▶ INSTRUCTIONS TO FOLLOW: Please retype the records below exactly as they appear, but leave out the pictures.

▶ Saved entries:
*****
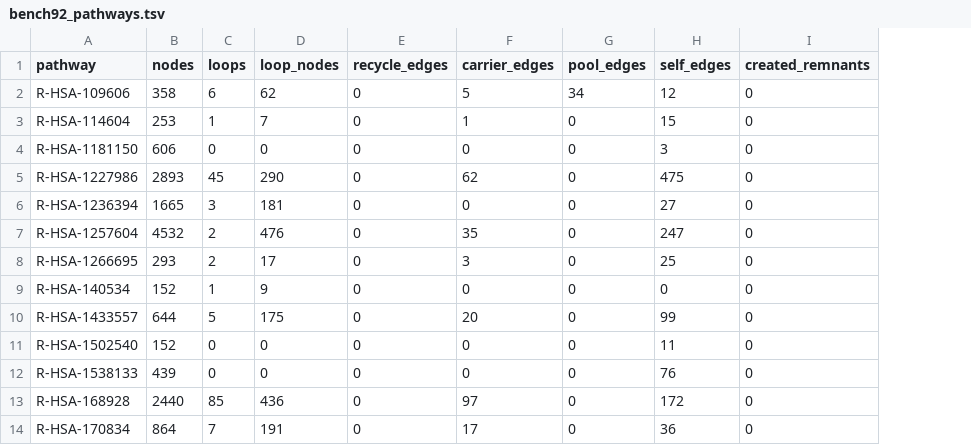
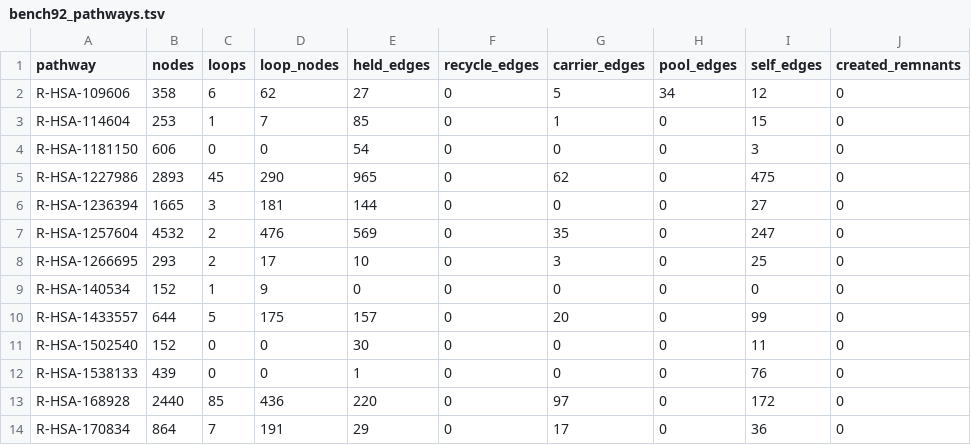
Before and after one commit to reactome/deltasignal, a TSV file: specs/106-loop-coverage/bench92_pathways.tsv, drawn as a sheet; only a part is shown; the diff names each change by its address in the sheet, - before the commit and + after, or states it on an @@ line.

```diff
--- a/specs/106-loop-coverage/bench92_pathways.tsv
+++ b/specs/106-loop-coverage/bench92_pathways.tsv
+column E (held_edges), rows 2-14: 27 | 85 | 54 | 965 | 144 | 569 | 10 | 0 | 157 | 30 | 1 | 220 | 29
```
Also changed, not shown: specs/106-loop-coverage/bench92_loops.tsv, specs/106-loop-coverage/sample101_loops.tsv, 4 other files.
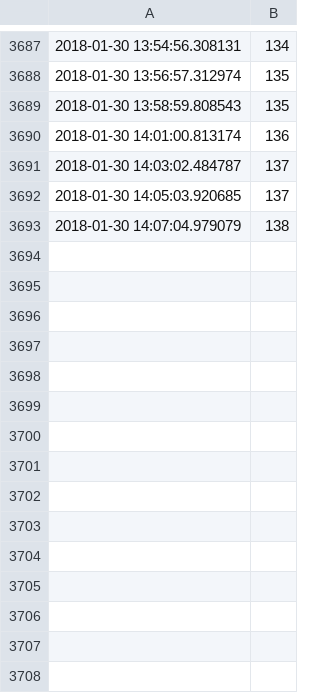
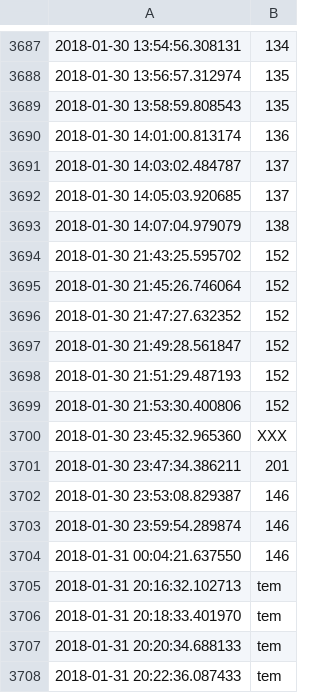
Before and after one commit to jpskycak/automation, a CSV file: queue_log.csv, drawn as a sheet; only a part is shown, gaps mark what is left out.

```diff
--- a/queue_log.csv
+++ b/queue_log.csv
@@ -3693 +3693,16 @@
 2018-01-30 14:07:04.979079,138
+2018-01-30 21:43:25.595702,152
+2018-01-30 21:45:26.746064,152
+2018-01-30 21:47:27.632352,152
+2018-01-30 21:49:28.561847,152
+2018-01-30 21:51:29.487193,152
+2018-01-30 21:53:30.400806,152
+2018-01-30 23:45:32.965360,XXX
+2018-01-30 23:47:34.386211,201
+2018-01-30 23:53:08.829387,146
+2018-01-30 23:59:54.289874,146
+2018-01-31 00:04:21.637550,146
+2018-01-31 20:16:32.102713,tem
+2018-01-31 20:18:33.401970,tem
+2018-01-31 20:20:34.688133,tem
+2018-01-31 20:22:36.087433,tem
```
Also changed, not shown: 19 other files.
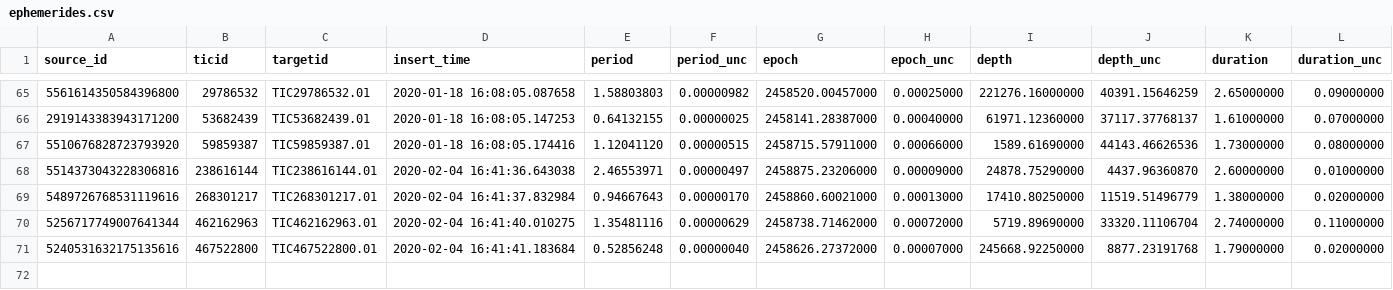
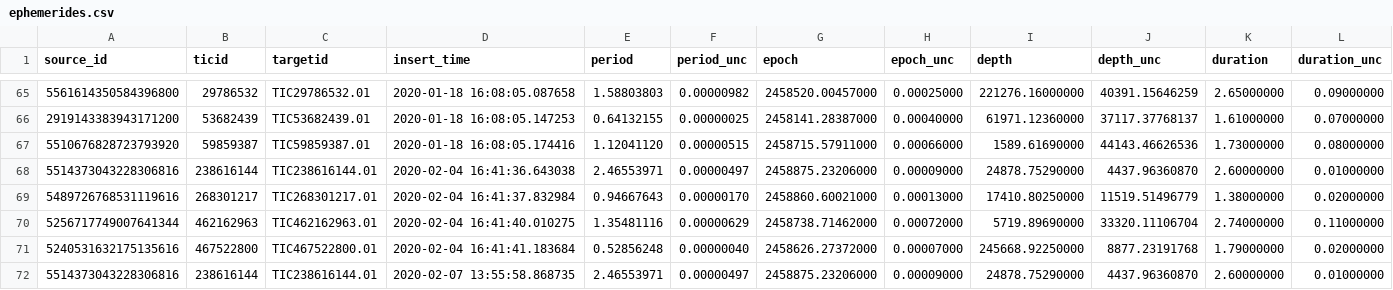
Before and after one commit to lgbouma/cdips_followup, a CSV file: data/ephemerides/ephemerides.csv, drawn as a sheet; only a part is shown, gaps mark what is left out; rows hold the shown columns only; the diff names each change by its address in the sheet, - before the commit and + after, or states it on an @@ line.

Commit message:
ephemerides: minor update from lcogt

```diff
--- a/data/ephemerides/ephemerides.csv
+++ b/data/ephemerides/ephemerides.csv
+row 72: 5514373043228306816 | 238616144 | TIC238616144.01 | 2020-02-07 13:55:58.868735 | 2.46553971 | 0.00000497 | 2458875.23206000 | 0.00009000 | 24878.75290000 | 4437.96360870 | 2.60000000 | 0.01000000
```
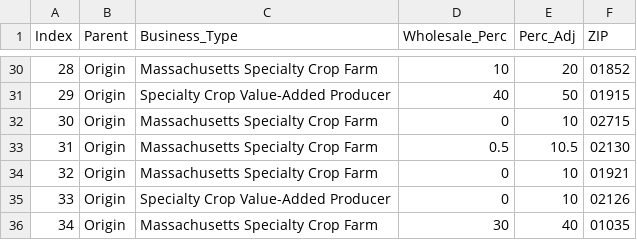
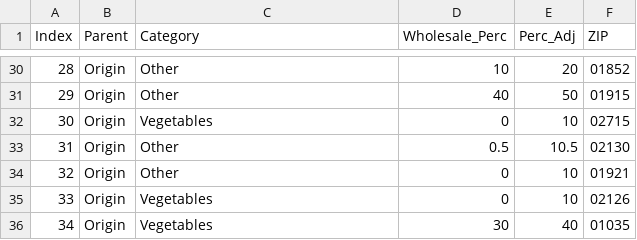
Before and after one commit to NEU-DS-4200-S20/s-l-project-sbn7, a CSV file: data/vendors_old_treemap.csv, drawn as a sheet; only a part is shown, gaps mark what is left out; the diff covers the shown part only; the diff names each change by its address in the sheet, - before the commit and + after, or states it on an @@ line.

```diff
--- a/data/vendors_old_treemap.csv
+++ b/data/vendors_old_treemap.csv
-C1: Business_Type
+C1: Category
-C30 (Category): Massachusetts Specialty Crop Farm
+C30 (Category): Other
-C31 (Category): Specialty Crop Value-Added Producer
+C31 (Category): Other
-C32 (Category): Massachusetts Specialty Crop Farm
+C32 (Category): Vegetables
-C33:C34 (Category): Massachusetts Specialty Crop Farm
+C33:C34 (Category): Other
-C35 (Category): Specialty Crop Value-Added Producer
+C35 (Category): Vegetables
-C36 (Category): Massachusetts Specialty Crop Farm
+C36 (Category): Vegetables
```
Also changed, not shown: 27 edited cells elsewhere in this file, data/vendors.csv, 2 other files.
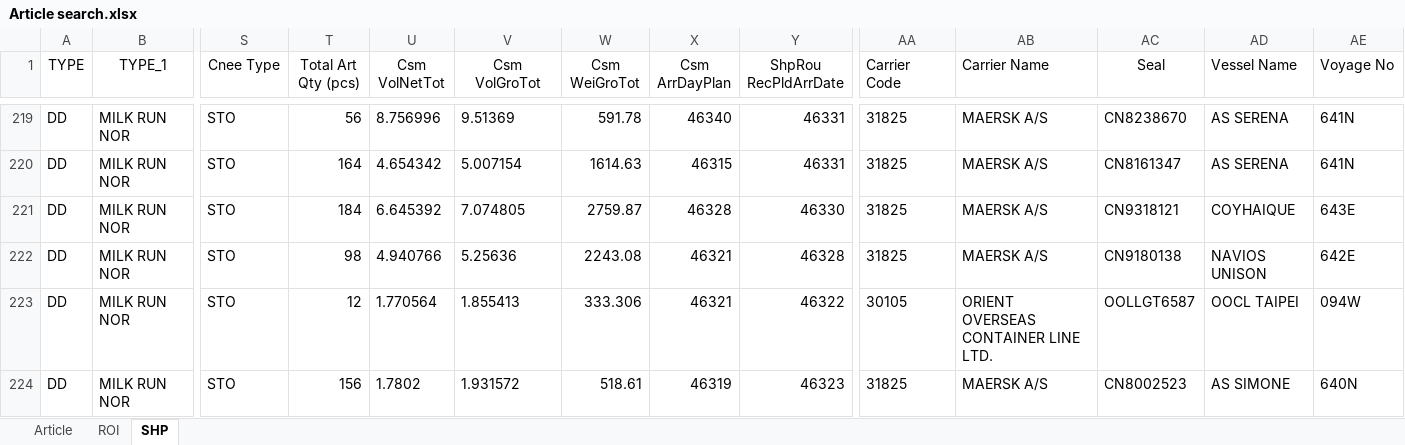
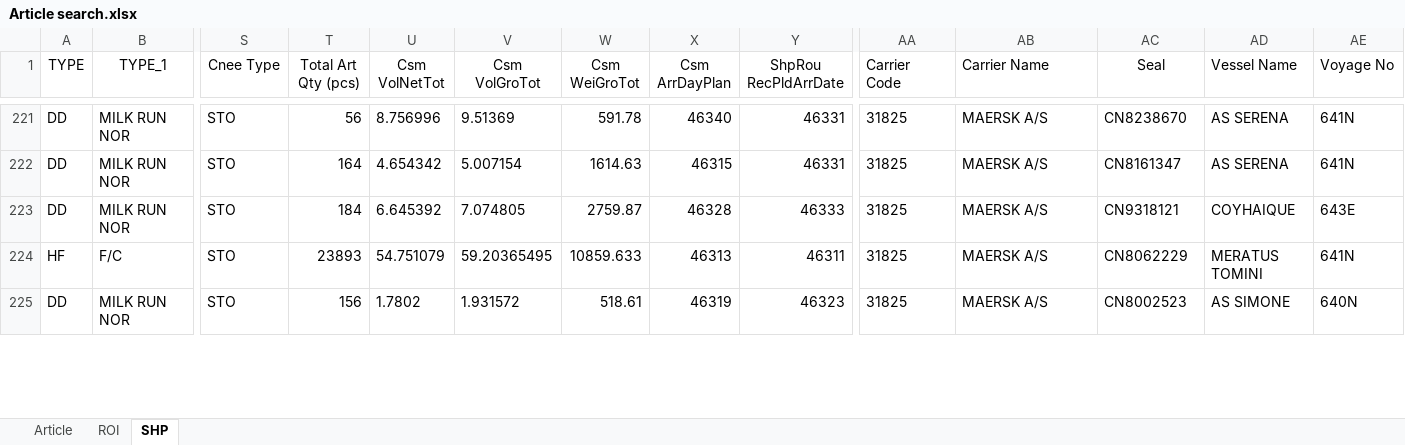
Before and after one commit to STO726/GOODS_Arrival, an Excel workbook: Article search.xlsx, sheet SHP, drawn as a sheet; only a part is shown, gaps mark what is left out; values as stored, in another font and other column widths than the file's, no borders; conditional formats and table styles not drawn; removed rows and columns are numbered as before the commit, all else as after; rows hold the shown columns only; the diff covers the shown part only; the diff names each change by its address in the sheet, - before the commit and + after, or states it on an @@ line.

```diff
--- a/Article search.xlsx (sheet SHP)
+++ b/Article search.xlsx (sheet SHP)
-Y223 (ShpRou RecPldArrDate): 46330
+Y223 (ShpRou RecPldArrDate): 46333
-row 222: DD | MILK RUN NOR | STO | 98 | 4.940766 | 5.25636 | 2243.08 | 46321 | 46328 | 31825 | MAERSK A/S | CN9180138 | NAVIOS UNISON | 642E
-row 223: DD | MILK RUN NOR | STO | 12 | 1.770564 | 1.855413 | 333.306 | 46321 | 46322 | 30105 | ORIENT OVERSEAS CONTAINER LINE LTD. | OOLLGT6587 | OOCL TAIPEI | 094W
+row 224: HF | F/C | STO | 23893 | 54.751079 | 59.20365495 | 10859.633 | 46313 | 46311 | 31825 | MAERSK A/S | CN8062229 | MERATUS TOMINI | 641N
```
Also changed, not shown: 5 added rows, 4 removed rows, 2 moved rows and 41 edited cells elsewhere in this sheet, sheet ROI, formulas that keep their value.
*****
▶ RESULT OF THIS EXERCISE:
Before and after one commit to reactome/deltasignal, a TSV file: specs/106-loop-coverage/bench92_pathways.tsv, drawn as a sheet; only a part is shown; the diff names each change by its address in the sheet, - before the commit and + after, or states it on an @@ line.

```diff
--- a/specs/106-loop-coverage/bench92_pathways.tsv
+++ b/specs/106-loop-coverage/bench92_pathways.tsv
+column E (held_edges), rows 2-14: 27 | 85 | 54 | 965 | 144 | 569 | 10 | 0 | 157 | 30 | 1 | 220 | 29
```
Also changed, not shown: specs/106-loop-coverage/bench92_loops.tsv, specs/106-loop-coverage/sample101_loops.tsv, 4 other files.
Before and after one commit to jpskycak/automation, a CSV file: queue_log.csv, drawn as a sheet; only a part is shown, gaps mark what is left out.

```diff
--- a/queue_log.csv
+++ b/queue_log.csv
@@ -3693 +3693,16 @@
 2018-01-30 14:07:04.979079,138
+2018-01-30 21:43:25.595702,152
+2018-01-30 21:45:26.746064,152
+2018-01-30 21:47:27.632352,152
+2018-01-30 21:49:28.561847,152
+2018-01-30 21:51:29.487193,152
+2018-01-30 21:53:30.400806,152
+2018-01-30 23:45:32.965360,XXX
+2018-01-30 23:47:34.386211,201
+2018-01-30 23:53:08.829387,146
+2018-01-30 23:59:54.289874,146
+2018-01-31 00:04:21.637550,146
+2018-01-31 20:16:32.102713,tem
+2018-01-31 20:18:33.401970,tem
+2018-01-31 20:20:34.688133,tem
+2018-01-31 20:22:36.087433,tem
```
Also changed, not shown: 19 other files.
Before and after one commit to lgbouma/cdips_followup, a CSV file: data/ephemerides/ephemerides.csv, drawn as a sheet; only a part is shown, gaps mark what is left out; rows hold the shown columns only; the diff names each change by its address in the sheet, - before the commit and + after, or states it on an @@ line.

Commit message:
ephemerides: minor update from lcogt

```diff
--- a/data/ephemerides/ephemerides.csv
+++ b/data/ephemerides/ephemerides.csv
+row 72: 5514373043228306816 | 238616144 | TIC238616144.01 | 2020-02-07 13:55:58.868735 | 2.46553971 | 0.00000497 | 2458875.23206000 | 0.00009000 | 24878.75290000 | 4437.96360870 | 2.60000000 | 0.01000000
```
Before and after one commit to NEU-DS-4200-S20/s-l-project-sbn7, a CSV file: data/vendors_old_treemap.csv, drawn as a sheet; only a part is shown, gaps mark what is left out; the diff covers the shown part only; the diff names each change by its address in the sheet, - before the commit and + after, or states it on an @@ line.

```diff
--- a/data/vendors_old_treemap.csv
+++ b/data/vendors_old_treemap.csv
-C1: Business_Type
+C1: Category
-C30 (Category): Massachusetts Specialty Crop Farm
+C30 (Category): Other
-C31 (Category): Specialty Crop Value-Added Producer
+C31 (Category): Other
-C32 (Category): Massachusetts Specialty Crop Farm
+C32 (Category): Vegetables
-C33:C34 (Category): Massachusetts Specialty Crop Farm
+C33:C34 (Category): Other
-C35 (Category): Specialty Crop Value-Added Producer
+C35 (Category): Vegetables
-C36 (Category): Massachusetts Specialty Crop Farm
+C36 (Category): Vegetables
```
Also changed, not shown: 27 edited cells elsewhere in this file, data/vendors.csv, 2 other files.
Before and after one commit to STO726/GOODS_Arrival, an Excel workbook: Article search.xlsx, sheet SHP, drawn as a sheet; only a part is shown, gaps mark what is left out; values as stored, in another font and other column widths than the file's, no borders; conditional formats and table styles not drawn; removed rows and columns are numbered as before the commit, all else as after; rows hold the shown columns only; the diff covers the shown part only; the diff names each change by its address in the sheet, - before the commit and + after, or states it on an @@ line.

```diff
--- a/Article search.xlsx (sheet SHP)
+++ b/Article search.xlsx (sheet SHP)
-Y223 (ShpRou RecPldArrDate): 46330
+Y223 (ShpRou RecPldArrDate): 46333
-row 222: DD | MILK RUN NOR | STO | 98 | 4.940766 | 5.25636 | 2243.08 | 46321 | 46328 | 31825 | MAERSK A/S | CN9180138 | NAVIOS UNISON | 642E
-row 223: DD | MILK RUN NOR | STO | 12 | 1.770564 | 1.855413 | 333.306 | 46321 | 46322 | 30105 | ORIENT OVERSEAS CONTAINER LINE LTD. | OOLLGT6587 | OOCL TAIPEI | 094W
+row 224: HF | F/C | STO | 23893 | 54.751079 | 59.20365495 | 10859.633 | 46313 | 46311 | 31825 | MAERSK A/S | CN8062229 | MERATUS TOMINI | 641N
```
Also changed, not shown: 5 added rows, 4 removed rows, 2 moved rows and 41 edited cells elsewhere in this sheet, sheet ROI, formulas that keep their value.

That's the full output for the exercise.